In an earlier blog post, I wrote a bit on the various types of oud oils offered by Agar Aura as categorized under what I call “Generations”.
If you have spent enough time with Gen3 oils, one thing you will realize is that your appreciation and even perception of them differs greatly between when you first sniffed it versus 2-3 weeks (and for certain extremely sesquiterpene-rich oils, months) later. So much so, that it will almost seem as if it is a different oil altogether.
For some, “Oud” is a tradition. Something that has existed in their culture, and therefore just a mundane part of life.
For others, it a fragrance genre – and a badly misinterpreted one, at that. We have petro-aroma-chemical companies to thank for that. *cough* Givaudan Black Agar *cough*
Few go beyond those two, to step into the world of high-end hand-crafted oud and enjoy the olfactory adventures they unlock.
But there’s an Oud Experience far, far, far beyond all of these.
Cambodia and I have history.
Many of you already know that although I reside in Malaysia, all my staff (up until recently) were Khmer thoroughbreds. From hunters to carvers (and let’s not forget Ahmad and Yusof, both Khmer Malaysians), I’ve always felt a certain affinity towards Cambodia, her people, and of course her agarwood. Its the oud country I’ve frequented the most, as my used up old passport and current passport will attest to.
As many of you may already know, I’m a rather overzealous preacher of dabbing oud instead of rubbing. Its always just ‘made sense’ to me… why would I want to rub it in, rendering it little more than a scented moisturizer?
If you read through the previous blog post, then you already know Agar Aura is in the agarwood hunting business no more. So what lies ahead for Agar Aura, for me?
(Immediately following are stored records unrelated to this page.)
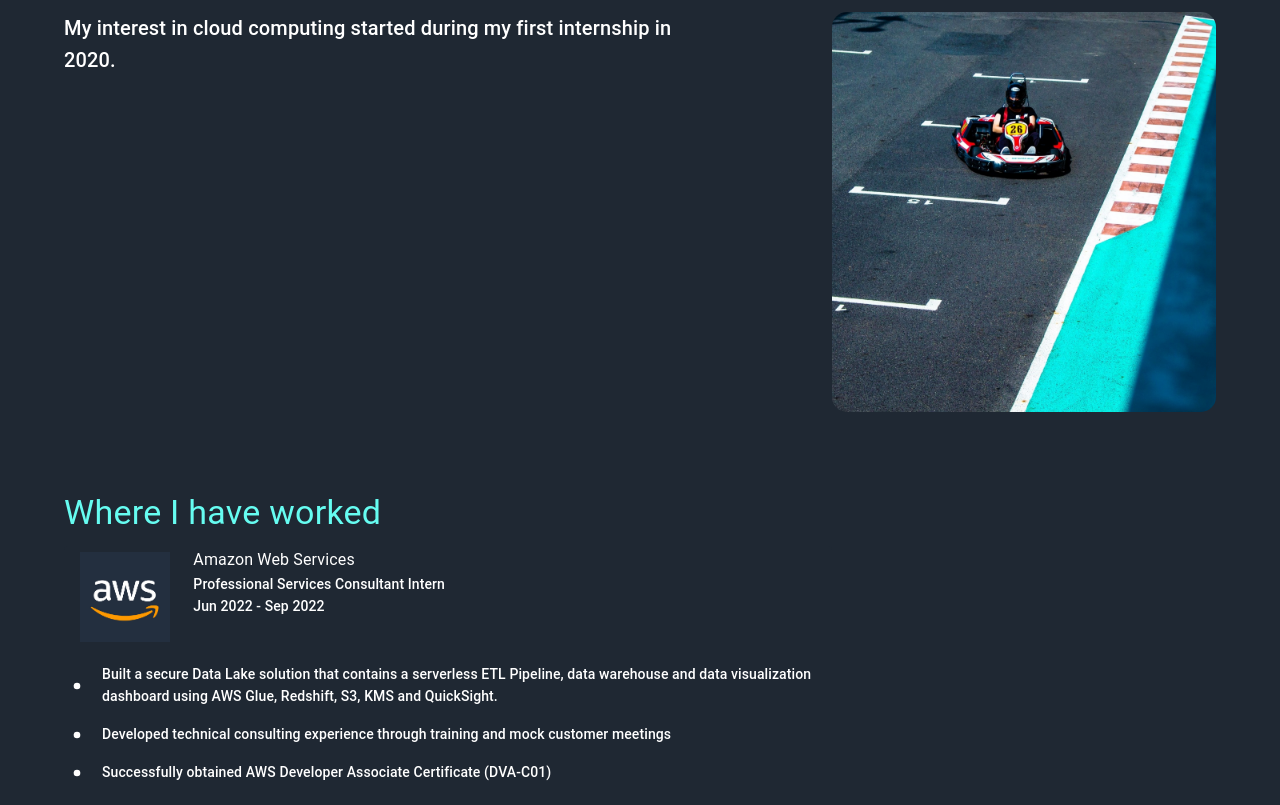
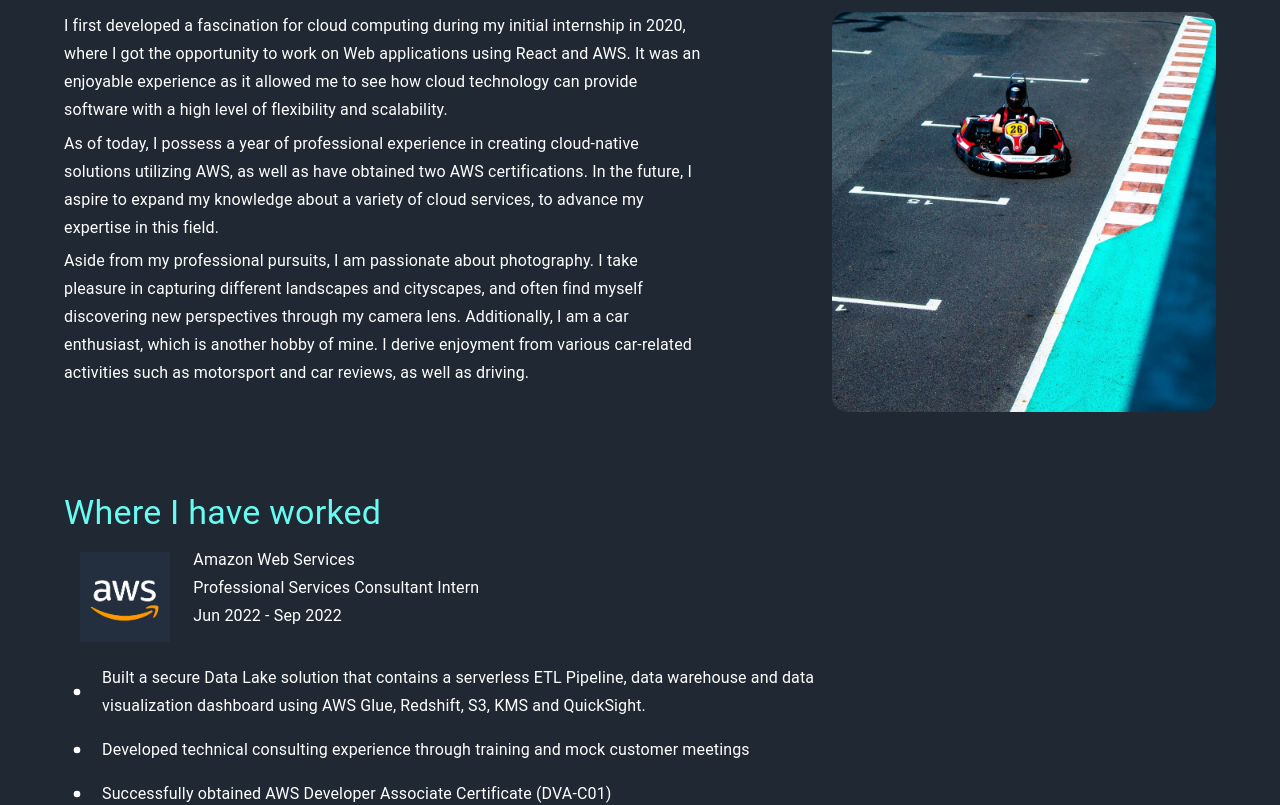
Before and after one commit to edwardchchen/edwardchchen.github.io, a React (Create React App) app: page /#/ in a window 1280 px wide. Shown: the part 460-1265 px from the top of the page. Built offline with nearby package versions, Linux system fonts and the light colour scheme; no server answers.

Commit message:
about me done

```diff
--- a/src/components/cards/WorkCard.js
+++ b/src/components/cards/WorkCard.js
@@ -38,10 +38,10 @@ export default function WorkCard(props) {
                         <Typography variant="subtitle1" align={"left"}>
                             {props.company}
                         </Typography>
-                        <Typography variant="subtitle2" align={"left"}>
+                        <Typography variant="subtitle1" align={"left"}>
                             {props.jobTitle}
                         </Typography>
-                        <Typography variant="subtitle2" align={"left"}>
+                        <Typography variant="subtitle1" align={"left"}>
                             {props.date}
                         </Typography>
                     </Grid>
@@ -49,7 +49,7 @@ export default function WorkCard(props) {
                         {props.contents.map((bullet) =>
                             <ListItem align={"left"}>
                                 <FiberManualRecordIcon sx={{fontSize: 10}}/>
-                                <Typography variant={"subtitle2"} marginLeft={"20px"}>
+                                <Typography variant={"subtitle1"} marginLeft={"20px"}>
                                     {bullet}
                                 </Typography>
                             </ListItem>
--- a/src/pages/home/AboutMe.js
+++ b/src/pages/home/AboutMe.js
@@ -18,9 +18,31 @@ export default function AboutMe() {
 
                     <Grid item xs={8}>
                         <Grid item xs={10}>
-                            <Typography component="h6" variant="h6" align="left" color="textPrimary" gutterBottom>
-                                My interest in cloud computing started during my first internship in 2020.
+                            <Typography component="h6" variant="subtitle1" align="left" color="textPrimary"
+                                        gutterBottom>
+                                I first developed a fascination for cloud computing during my initial internship in
+                                2020, where I got the opportunity to work on Web applications using React and AWS. It
+                                was an enjoyable experience as it allowed me to see how cloud technology can provide
+                                software with a high level of flexibility and scalability.
                             </Typography>
+                            <Typography component="h6" variant="subtitle1" align="left" color="textPrimary"
+                                        gutterBottom>
+                                As of today, I possess a year of professional experience in creating cloud-native
+                                solutions utilizing AWS, as well as have obtained two AWS certifications. In the future,
+                                I aspire to expand my knowledge about a variety of cloud services, to advance my
+                                expertise in this field.
+                            </Typography>
+                            <Typography component="h6" variant="subtitle1" align="left" color="textPrimary"
+                                        gutterBottom>
+                                Aside from my professional pursuits, I am passionate about photography. I take pleasure
+                                in capturing different landscapes and cityscapes, and often find myself discovering new
+                                perspectives through my camera lens. Additionally, I am a car enthusiast, which is
+                                another hobby of mine. I derive enjoyment from various car-related activities such as
+                                motorsport and car reviews, as well as driving.
+
+
+                            </Typography>
+
                         </Grid>
                     </Grid>
                     <Grid item xs={4}>
```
A colleague of mine mentioned that many years ago his Chinese colleague, an agarwood sifu of the highest order, predicted 2016 to be the year of global extinction of wild agarwood.
In early 2016, I saw the very last ‘grandmother’-generation wild agarwood harvest in Malaysia.
When it comes to agarwood, you just can’t beat Vietnam.
Kyara… ’nuff said!
By now, anyone who knows anything about anything about oud, knows that the jungles across the oud-producing world are in trouble because of agarwood poachers. And at the top of the list of culprits are.. none other than Vietnamese hunters.
So what’s the situation in Vietnam right now? Having spent some time there just recently (cooking some lovely oils), I got to meet some of the heavy hitters, and I got to learn some new things which I myself was oblivious to before.
In this post, I’ll be sharing some of the things I learned, not quite in my usual blog format, but rather as a list of interesting facts and figures.
Like it or not, times have changed. Hunting costs have shot up, as its no more a matter of a one-day jungle hike to collect top grade agarwood (now its takes months of living and hunting in the jungle to get the same type of wood).
And so, for this reason even lower grades of agarwood are more expensive today, because every splinter of wood that is hauled back from the jungle has to play a role in recovering the hunting expenses.
Yes, compared to the massive Super King grade chunk pictured above, you can still find lower grade agarwood more easily. A week-long hunting trek will usually suffice.
But will agarwood from such trees produce oud oils of the calibre of yesteryears? I think you know Agar Aura’s answer to that.
PS: RM2,000 ≈ $450 today (March 7 2017).